Collected data
BEGIN

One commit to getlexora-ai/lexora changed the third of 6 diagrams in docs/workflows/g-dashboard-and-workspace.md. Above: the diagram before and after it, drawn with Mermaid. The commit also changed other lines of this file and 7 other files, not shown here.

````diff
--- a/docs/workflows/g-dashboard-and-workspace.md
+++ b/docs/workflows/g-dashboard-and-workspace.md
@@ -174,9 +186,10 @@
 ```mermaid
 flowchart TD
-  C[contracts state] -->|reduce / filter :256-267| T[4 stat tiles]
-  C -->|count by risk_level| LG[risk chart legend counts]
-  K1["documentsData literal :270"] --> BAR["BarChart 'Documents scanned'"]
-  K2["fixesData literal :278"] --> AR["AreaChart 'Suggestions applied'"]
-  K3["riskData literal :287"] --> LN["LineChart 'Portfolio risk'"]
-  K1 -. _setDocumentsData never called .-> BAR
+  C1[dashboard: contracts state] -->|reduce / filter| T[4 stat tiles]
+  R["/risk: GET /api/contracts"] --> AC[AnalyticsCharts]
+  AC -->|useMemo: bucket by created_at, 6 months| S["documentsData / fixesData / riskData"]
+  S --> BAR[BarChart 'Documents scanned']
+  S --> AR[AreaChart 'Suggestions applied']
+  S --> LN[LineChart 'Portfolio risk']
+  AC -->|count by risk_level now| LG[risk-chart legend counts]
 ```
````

END
BEGIN

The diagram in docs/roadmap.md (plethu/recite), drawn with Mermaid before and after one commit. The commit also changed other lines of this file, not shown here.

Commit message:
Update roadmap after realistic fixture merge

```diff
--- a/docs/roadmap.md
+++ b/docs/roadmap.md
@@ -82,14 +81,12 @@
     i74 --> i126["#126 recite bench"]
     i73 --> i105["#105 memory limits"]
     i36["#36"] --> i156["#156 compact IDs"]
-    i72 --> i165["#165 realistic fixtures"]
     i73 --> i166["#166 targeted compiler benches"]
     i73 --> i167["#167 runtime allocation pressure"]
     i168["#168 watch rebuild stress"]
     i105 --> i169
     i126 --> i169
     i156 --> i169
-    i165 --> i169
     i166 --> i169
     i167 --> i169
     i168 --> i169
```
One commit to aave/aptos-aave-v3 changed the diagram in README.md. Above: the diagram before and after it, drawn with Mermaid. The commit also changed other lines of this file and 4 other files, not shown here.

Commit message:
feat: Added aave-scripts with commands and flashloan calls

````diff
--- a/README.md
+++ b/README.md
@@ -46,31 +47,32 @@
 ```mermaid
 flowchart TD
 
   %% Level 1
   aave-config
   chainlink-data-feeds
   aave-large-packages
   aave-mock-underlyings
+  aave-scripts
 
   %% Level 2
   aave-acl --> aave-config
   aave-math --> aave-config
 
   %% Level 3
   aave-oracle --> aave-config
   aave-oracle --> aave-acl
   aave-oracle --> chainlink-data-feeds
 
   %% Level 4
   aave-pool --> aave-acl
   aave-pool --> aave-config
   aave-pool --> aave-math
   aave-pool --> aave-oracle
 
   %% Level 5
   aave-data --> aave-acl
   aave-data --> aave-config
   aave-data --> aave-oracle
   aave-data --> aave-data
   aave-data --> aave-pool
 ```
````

END

## YOUR TASK
In the records above, find each line with the word "pool" and copy it out.

## OUTPUT BELOW
   aave-pool --> aave-acl
   aave-pool --> aave-config
   aave-pool --> aave-math
   aave-pool --> aave-oracle
   aave-data --> aave-pool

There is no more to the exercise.